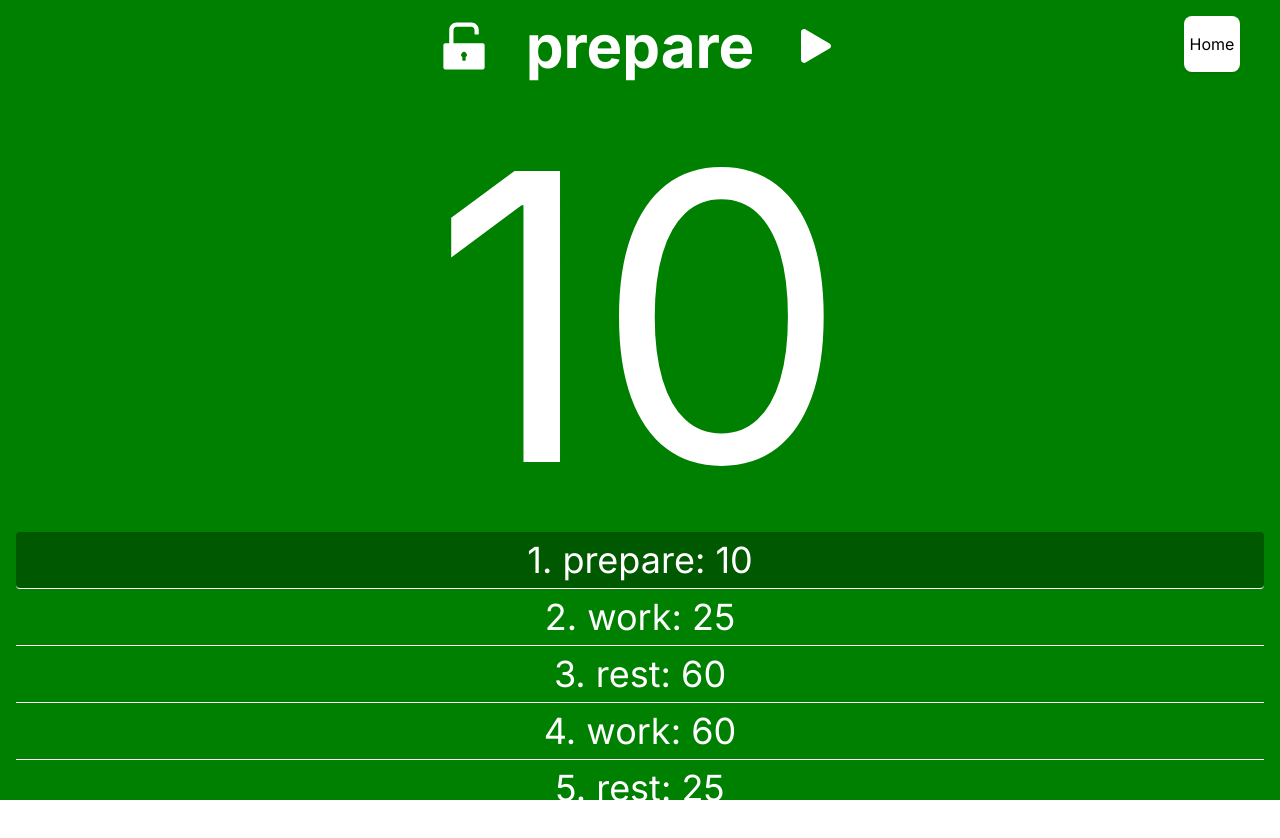
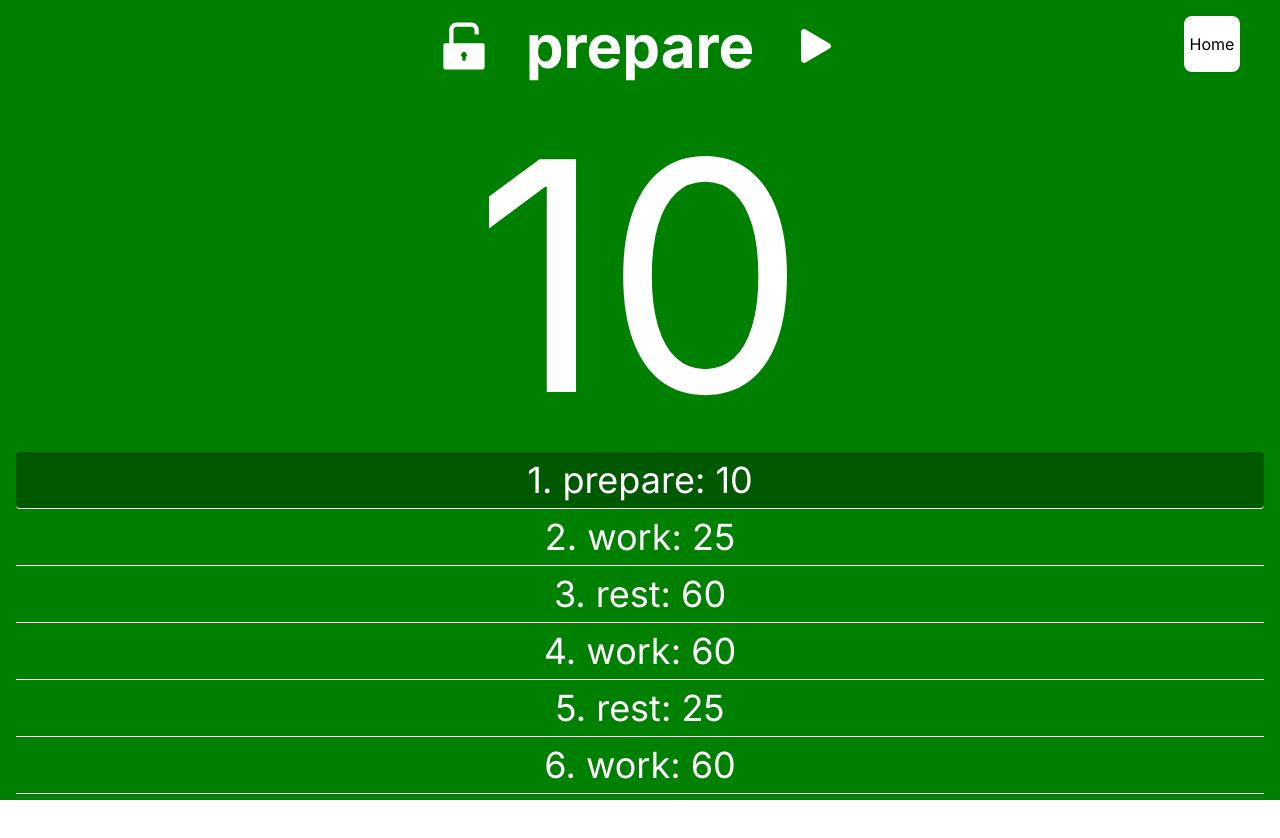
Before and after one commit to Lewisjohnward/tabata-timer, a Next.js app: page / in a window 1280 px wide. Both pictures are taken after a click on the button 1194 px from the left and 172 px from the top of the page. Shown: the top 838 px of the page. Built offline with nearby package versions, Linux system fonts and the light colour scheme.

Commit message:
updated styling

```diff
--- a/src/app/pages/workout.tsx
+++ b/src/app/pages/workout.tsx
@@ -107,12 +107,12 @@ const Workout = ({ setView }: HomeProps) => {
             {running ? <BsFillPauseFill /> : <BsFillPlayFill />}
           </button>
         </div>
-        <div className="text-center text-[25rem] leading-none">
+        <div className="text-center text-[20rem] leading-none">
           {currentInterval.time}
         </div>
       </div>
 
-      <div className="h-[400px] overflow-scroll">
+      <div className="h-[280px] md:h-[400px] overflow-scroll">
         {workout.map((d, i) => {
           const { intervalType, time } = getIntervalDetails(d);
           return (
```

> ACTION ITEM
Check each line of the material for the word "overflow". Copy the ones that have it.

> WORKED SOLUTION
-      <div className="h-[400px] overflow-scroll">
+      <div className="h-[280px] md:h-[400px] overflow-scroll">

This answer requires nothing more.